__EXERCISE BRIEF__
Report each line of the records below that uses the word "ImageView".

__DATA PROVIDED__
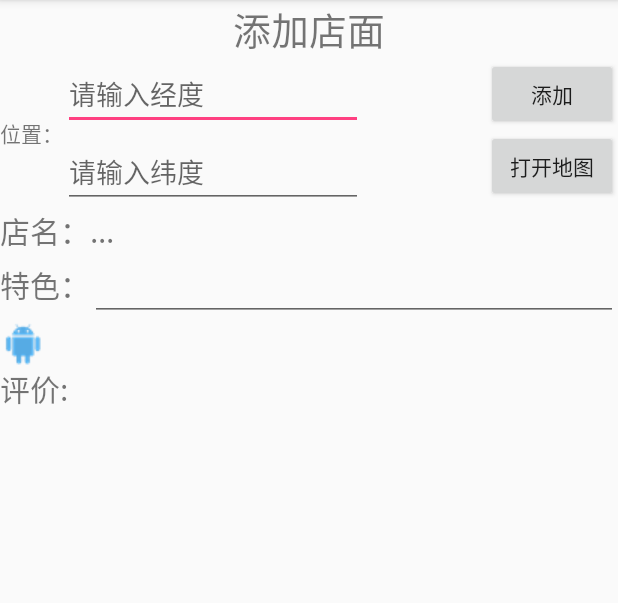
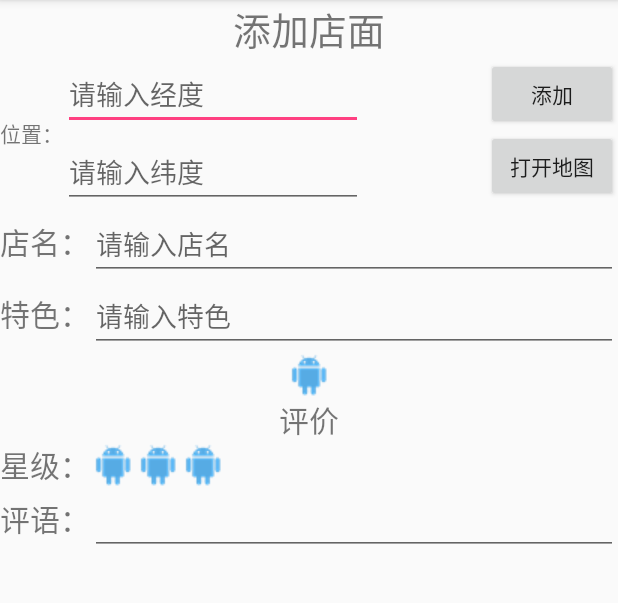
Before and after one commit to FortuneDream/EatHero, an Android app: the AddShopActivity screen opened directly, with no data from a screen before it, on a phone screen of 412 x 824 dp, the part 84-687 px from its top. Run offline under Robolectric (Android 15) with nearby library versions, the phone set to English and light mode, and no system bars.

Commit message:
从地图中取得数据

```diff
--- a/app/src/main/java/com/example/q/eathero/activity/AddShopActivity.java
+++ b/app/src/main/java/com/example/q/eathero/activity/AddShopActivity.java
@@ -1,33 +1,46 @@
 package com.example.q.eathero.activity;
 
 import android.content.Intent;
+import android.content.SharedPreferences;
 import android.support.v7.app.AppCompatActivity;
 import android.os.Bundle;
 import android.text.TextUtils;
+import android.util.Log;
 import android.view.View;
 import android.widget.Button;
 import android.widget.EditText;
+import android.widget.ImageView;
 import android.widget.TextView;
 import android.widget.Toast;
 
 import com.baidu.mapapi.model.LatLng;
 import com.example.q.eathero.R;
+import com.example.q.eathero.model.ShopBean;
 
 //添加店铺
 public class AddShopActivity extends AppCompatActivity {
-
-    private TextView locationTxt;
+    private static final String TAG = "AddShopActivity";
+    private EditText longitudeEdt;
     private EditText latitudeEdt;
-    private EditText longitudeEdt;
     private Button addShopBtn;
     private Button openMapBtn;
-
+    private EditText shopNameEdt;
+    private EditText specialEdt;
+    private ImageView shopPhotoImg;
+    private ImageView rankImg;
+    private EditText assessEdt;
+    private SharedPreferences sp;
     @Override
     protected void onCreate(Bundle savedInstanceState) {
         super.onCreate(savedInstanceState);
         setContentView(R.layout.activity_add_shop);
+        initData();
         findView();
         setListener();
+    }
+
+    private void initData() {
+        sp=getSharedPreferences("config",MODE_PRIVATE);
     }
 
     private void setListener() {
@@ -36,12 +49,23 @@ public class AddShopActivity extends AppCompatActivity {
             public void onClick(View v) {
                 String latitude = latitudeEdt.getText().toString().trim();
                 String longitude = longitudeEdt.getText().toString().trim();
-                if (TextUtils.isEmpty(latitude) || TextUtils.isEmpty(longitude)) {
-                    Toast.makeText(getApplicationContext(), "不能为空", Toast.LENGTH_SHORT).show();
+                String shopName = shopNameEdt.getText().toString().trim();
+                String description = specialEdt.getText().toString().trim();
+                String commit = assessEdt.getText().toString().trim();
+                //还需要得到星级和图片
+                if (TextUtils.isEmpty(latitude) || TextUtils.isEmpty(longitude) || TextUtils.isEmpty(shopName) || TextUtils.isEmpty(description) || TextUtils.isEmpty(commit)) {
+                    Toast.makeText(getApplicationContext(), "请填入完整的信息", Toast.LENGTH_SHORT).show();
                     return;
                 }
-                LatLng latLng = new LatLng(Double.parseDouble(latitude), Double.parseDouble(longitude));
-                //上传至服务器
+                ShopBean shopBean=new ShopBean();
+                shopBean.setLatitude(latitude);
+                shopBean.setLongitude(longitude);
+                shopBean.setShopName(shopName);
+                shopBean.setDescription(description);
+                shopBean.setComment(commit);
+                shopBean.setRank(2);
+                Toast.makeText(getApplicationContext(),"已上传数据",Toast.LENGTH_SHORT).show();
+                //数据上传至服务器,包括图片等
             }
         });
         //打开百度地图
@@ -49,17 +73,21 @@ public class AddShopActivity extends AppCompatActivity {
             @Override
             public void onClick(View v) {
                 Intent intent = new Intent(AddShopActivity.this, AddMapActivity.class);
-                startActivityForResult(intent, 1);
+                startActivityForResult(intent, 0);
             }
         });
     }
 
     private void findView() {
-        locationTxt = (TextView) findViewById(R.id.location_txt);
+        longitudeEdt = (EditText) findViewById(R.id.longitude_edt);
         latitudeEdt = (EditText) findViewById(R.id.latitude_edt);
-        longitudeEdt = (EditText) findViewById(R.id.longitude_edt);
         addShopBtn = (Button) findViewById(R.id.add_shop_btn);
         openMapBtn = (Button) findViewById(R.id.open_map_btn);
+        shopNameEdt = (EditText) findViewById(R.id.shop_name_edt);
+        specialEdt = (EditText) findViewById(R.id.special_edt);
+        shopPhotoImg = (ImageView) findViewById(R.id.shop_photo_img);
+        rankImg = (ImageView) findViewById(R.id.rank_img);
+        assessEdt = (EditText) findViewById(R.id.assess_edt);
     }
 
     //取出从map里得到的数据
@@ -67,12 +95,16 @@ public class AddShopActivity extends AppCompatActivity {
     protected void onActivityResult(int requestCode, int resultCode, Intent data) {
         super.onActivityResult(requestCode, resultCode, data);
         //取出数据,显示在edit中
-        if (requestCode == 1) {
-            Bundle bundle = data.getExtras();
-            String longitude = bundle.getString("longitude");
-            String latitude = bundle.getString("latitude");
+        if (resultCode == 1) {
+            String longitude = String.valueOf(data.getDoubleExtra("longitude",60));
+            String latitude = String.valueOf(data.getDoubleExtra("latitude",60));
+            Log.e(TAG,"已经取出数据:"+"latitude:"+ latitude+" longitude:"+longitude);
             longitudeEdt.setText(longitude);
             latitudeEdt.setText(latitude);
+        }else {
+            //直接返回没有选择地点，此处应该设置为当前的位置
+            longitudeEdt.setText(sp.getString("longitude","60"));
+            latitudeEdt.setText(sp.getString("latitude","60"));
         }
     }
 }
--- a/app/src/main/java/com/example/q/eathero/activity/CheckMapActivity.java
+++ b/app/src/main/java/com/example/q/eathero/activity/CheckMapActivity.java
@@ -16,9 +16,8 @@ public class CheckMapActivity extends AppCompatActivity {
     @Override
     protected void onCreate(Bundle savedInstanceState) {
         super.onCreate(savedInstanceState);
-        SDKInitializer.initialize(getApplicationContext());
         setContentView(R.layout.activity_check_map);
-        mapView= (MapView) findViewById(R.id.map_view);
+        mapView= (MapView) findViewById(R.id.check_map_view);
         BaiduMap baiduMap=mapView.getMap();
         baiduMap.setMapType(BaiduMap.MAP_TYPE_NORMAL);
         bitmap = BitmapDescriptorFactory.fromResource(R.drawable.default_ico);//图标
--- a/app/src/main/res/layout/activity_add_shop.xml
+++ b/app/src/main/res/layout/activity_add_shop.xml
@@ -25,14 +25,14 @@
             android:text="位置：" />
 
         <EditText
-            android:id="@+id/latitude_edt"
+            android:id="@+id/longitude_edt"
             android:layout_width="200dp"
             android:layout_height="wrap_content"
             android:layout_toRightOf="@id/location_txt"
             android:hint="请输入经度" />
 
         <EditText
-            android:id="@+id/longitude_edt"
+            android:id="@+id/latitude_edt"
             android:layout_width="200dp"
             android:layout_height="wrap_content"
             android:layout_alignParentBottom="true"
@@ -56,12 +56,22 @@
             android:text="打开地图" />
     </RelativeLayout>
 
-    <TextView
+    <LinearLayout
+        android:layout_width="match_parent"
+        android:layout_height="wrap_content">
+        <TextView
+            android:layout_width="wrap_content"
+            android:layout_height="wrap_content"
+            android:text="店名："
+            android:textSize="20sp" />
+        <EditText
+            android:hint="请输入店名"
+            android:textSize="18sp"
+            android:id="@+id/shop_name_edt"
+            android:layout_width="match_parent"
+            android:layout_height="wrap_content" />
+    </LinearLayout>
 
-        android:layout_width="wrap_content"
-        android:layout_height="wrap_content"
-        android:text="店名：..."
-        android:textSize="20sp" />
 
     <LinearLayout
         android:layout_width="match_parent"
@@ -75,19 +85,69 @@
             android:textSize="20sp" />
 
         <EditText
+            android:hint="请输入特色"
+            android:id="@+id/special_edt"
             android:layout_width="match_parent"
             android:layout_height="wrap_content" />
     </LinearLayout>
 
     <ImageView
+        android:id="@+id/shop_photo_img"
+        android:layout_gravity="center"
         android:layout_width="wrap_content"
         android:layout_height="wrap_content"
         android:contentDescription="添加图片"
         android:src="@drawable/default_ico" />
+
     <TextView
-        android:textSize="@dimen/text"
-        android:text="评价:"
-        android:id="@+id/assess_txt"
         android:layout_width="wrap_content"
-        android:layout_height="wrap_content" />
+        android:layout_height="wrap_content"
+        android:layout_gravity="center"
+        android:text="评价"
+        android:textSize="@dimen/text" />
+
+    <LinearLayout
+        android:layout_width="match_parent"
+        android:layout_height="wrap_content">
+
+        <TextView
+            android:layout_width="wrap_content"
+            android:layout_height="wrap_content"
+            android:text="星级："
+            android:textSize="@dimen/text" />
+
+        <ImageView
+            android:id="@+id/rank_img"
+            android:layout_width="wrap_content"
+            android:layout_height="wrap_content"
+            android:src="@drawable/default_ico" />
+
+        <ImageView
+            android:layout_width="wrap_content"
+            android:layout_height="wrap_content"
+            android:src="@drawable/default_ico" />
+
+        <ImageView
+            android:layout_width="wrap_content"
+            android:layout_height="wrap_content"
+            android:src="@drawable/default_ico" />
+    </LinearLayout>
+
+    <LinearLayout
+        android:layout_width="match_parent"
+        android:layout_height="wrap_content">
+
+        <TextView
+            android:layout_width="wrap_content"
+            android:layout_height="wrap_content"
+            android:text="评语："
+            android:textSize="@dimen/text" />
+
+        <EditText
+            android:id="@+id/assess_edt"
+            android:layout_width="match_parent"
+            android:layout_height="wrap_content"
+            android:textSize="18sp" />
+    </LinearLayout>
+
 </LinearLayout>
--- a/app/src/main/res/layout/activity_check_map.xml
+++ b/app/src/main/res/layout/activity_check_map.xml
@@ -5,7 +5,7 @@
     android:layout_height="match_parent"
     tools:context="com.example.q.eathero.activity.CheckMapActivity">
     <com.baidu.mapapi.map.MapView
-        android:id="@+id/map_view"
+        android:id="@+id/check_map_view"
         android:layout_width="match_parent"
         android:layout_height="match_parent"/>
 
--- a/app/src/main/res/layout/activity_main.xml
+++ b/app/src/main/res/layout/activity_main.xml
@@ -7,10 +7,12 @@
     tools:context="com.example.q.eathero.activity.MainActivity">
 
     <Button
+        android:text="添加店铺"
         android:id="@+id/add_shop_btn"
         android:layout_width="wrap_content"
         android:layout_height="wrap_content" />
     <Button
+        android:text="查看店铺"
         android:id="@+id/check_shop_btn"
         android:layout_width="wrap_content"
         android:layout_height="wrap_content" />
```
Also changed, not shown: app/src/main/AndroidManifest.xml (+12 -6 lines), app/src/main/java/com/example/q/eathero/activity/AddMapActivity.java (+56 -32 lines), app/src/main/java/com/example/q/eathero/activity/MainActivity.java (+9 -0 lines), app/src/main/java/com/example/q/eathero/model/ShopBean.java (+22 -9 lines), app/src/main/java/com/example/q/eathero/service/GPSService.java (added, +96 -0 lines), app/src/main/res/drawable/default_ico_2.png (added).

__SOLUTION__
+import android.widget.ImageView;
+    private ImageView shopPhotoImg;
+    private ImageView rankImg;
+        shopPhotoImg = (ImageView) findViewById(R.id.shop_photo_img);
+        rankImg = (ImageView) findViewById(R.id.rank_img);
     <ImageView
+        <ImageView
+        <ImageView
+        <ImageView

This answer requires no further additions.